» **WHAT IS EXPECTED**: Each line in the listing is to be restated exactly.

» **ENTRIES SHOWN**:

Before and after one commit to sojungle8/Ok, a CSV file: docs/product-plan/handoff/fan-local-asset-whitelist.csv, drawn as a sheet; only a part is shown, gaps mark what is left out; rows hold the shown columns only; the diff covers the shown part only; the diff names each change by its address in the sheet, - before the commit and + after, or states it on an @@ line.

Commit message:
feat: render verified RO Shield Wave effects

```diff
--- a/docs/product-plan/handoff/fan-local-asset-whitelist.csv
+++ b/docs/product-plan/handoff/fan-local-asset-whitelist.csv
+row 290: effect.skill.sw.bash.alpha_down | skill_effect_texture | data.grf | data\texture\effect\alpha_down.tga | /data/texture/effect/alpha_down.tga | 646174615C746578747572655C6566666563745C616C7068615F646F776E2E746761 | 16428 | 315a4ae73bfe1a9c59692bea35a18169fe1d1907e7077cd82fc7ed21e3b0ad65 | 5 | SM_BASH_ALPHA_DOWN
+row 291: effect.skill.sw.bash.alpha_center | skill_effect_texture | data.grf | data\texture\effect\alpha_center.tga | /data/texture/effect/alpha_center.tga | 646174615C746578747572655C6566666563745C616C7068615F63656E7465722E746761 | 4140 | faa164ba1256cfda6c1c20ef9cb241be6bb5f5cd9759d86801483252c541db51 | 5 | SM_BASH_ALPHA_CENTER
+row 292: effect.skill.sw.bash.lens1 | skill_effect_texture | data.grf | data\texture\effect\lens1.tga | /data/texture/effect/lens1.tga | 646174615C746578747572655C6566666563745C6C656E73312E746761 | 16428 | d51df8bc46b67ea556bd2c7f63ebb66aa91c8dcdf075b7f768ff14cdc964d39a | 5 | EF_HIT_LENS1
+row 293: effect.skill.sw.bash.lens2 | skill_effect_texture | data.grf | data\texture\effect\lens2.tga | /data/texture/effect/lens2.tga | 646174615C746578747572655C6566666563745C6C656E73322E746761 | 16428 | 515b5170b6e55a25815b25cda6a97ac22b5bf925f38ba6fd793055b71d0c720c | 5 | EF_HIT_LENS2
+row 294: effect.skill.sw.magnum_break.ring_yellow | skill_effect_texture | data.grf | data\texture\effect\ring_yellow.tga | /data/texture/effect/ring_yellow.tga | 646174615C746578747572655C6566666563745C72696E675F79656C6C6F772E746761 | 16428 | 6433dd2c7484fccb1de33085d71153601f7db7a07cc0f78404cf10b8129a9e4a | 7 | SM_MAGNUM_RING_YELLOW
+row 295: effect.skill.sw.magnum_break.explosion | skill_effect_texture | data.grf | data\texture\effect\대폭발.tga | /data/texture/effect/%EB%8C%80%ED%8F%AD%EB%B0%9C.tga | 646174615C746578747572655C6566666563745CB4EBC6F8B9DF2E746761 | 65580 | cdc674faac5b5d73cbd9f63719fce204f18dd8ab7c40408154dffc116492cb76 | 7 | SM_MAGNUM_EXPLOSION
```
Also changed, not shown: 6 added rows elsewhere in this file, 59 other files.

» **ANSWER SECTION**:
Before and after one commit to sojungle8/Ok, a CSV file: docs/product-plan/handoff/fan-local-asset-whitelist.csv, drawn as a sheet; only a part is shown, gaps mark what is left out; rows hold the shown columns only; the diff covers the shown part only; the diff names each change by its address in the sheet, - before the commit and + after, or states it on an @@ line.

Commit message:
feat: render verified RO Shield Wave effects

```diff
--- a/docs/product-plan/handoff/fan-local-asset-whitelist.csv
+++ b/docs/product-plan/handoff/fan-local-asset-whitelist.csv
+row 290: effect.skill.sw.bash.alpha_down | skill_effect_texture | data.grf | data\texture\effect\alpha_down.tga | /data/texture/effect/alpha_down.tga | 646174615C746578747572655C6566666563745C616C7068615F646F776E2E746761 | 16428 | 315a4ae73bfe1a9c59692bea35a18169fe1d1907e7077cd82fc7ed21e3b0ad65 | 5 | SM_BASH_ALPHA_DOWN
+row 291: effect.skill.sw.bash.alpha_center | skill_effect_texture | data.grf | data\texture\effect\alpha_center.tga | /data/texture/effect/alpha_center.tga | 646174615C746578747572655C6566666563745C616C7068615F63656E7465722E746761 | 4140 | faa164ba1256cfda6c1c20ef9cb241be6bb5f5cd9759d86801483252c541db51 | 5 | SM_BASH_ALPHA_CENTER
+row 292: effect.skill.sw.bash.lens1 | skill_effect_texture | data.grf | data\texture\effect\lens1.tga | /data/texture/effect/lens1.tga | 646174615C746578747572655C6566666563745C6C656E73312E746761 | 16428 | d51df8bc46b67ea556bd2c7f63ebb66aa91c8dcdf075b7f768ff14cdc964d39a | 5 | EF_HIT_LENS1
+row 293: effect.skill.sw.bash.lens2 | skill_effect_texture | data.grf | data\texture\effect\lens2.tga | /data/texture/effect/lens2.tga | 646174615C746578747572655C6566666563745C6C656E73322E746761 | 16428 | 515b5170b6e55a25815b25cda6a97ac22b5bf925f38ba6fd793055b71d0c720c | 5 | EF_HIT_LENS2
+row 294: effect.skill.sw.magnum_break.ring_yellow | skill_effect_texture | data.grf | data\texture\effect\ring_yellow.tga | /data/texture/effect/ring_yellow.tga | 646174615C746578747572655C6566666563745C72696E675F79656C6C6F772E746761 | 16428 | 6433dd2c7484fccb1de33085d71153601f7db7a07cc0f78404cf10b8129a9e4a | 7 | SM_MAGNUM_RING_YELLOW
+row 295: effect.skill.sw.magnum_break.explosion | skill_effect_texture | data.grf | data\texture\effect\대폭발.tga | /data/texture/effect/%EB%8C%80%ED%8F%AD%EB%B0%9C.tga | 646174615C746578747572655C6566666563745CB4EBC6F8B9DF2E746761 | 65580 | cdc674faac5b5d73cbd9f63719fce204f18dd8ab7c40408154dffc116492cb76 | 7 | SM_MAGNUM_EXPLOSION
```
Also changed, not shown: 6 added rows elsewhere in this file, 59 other files.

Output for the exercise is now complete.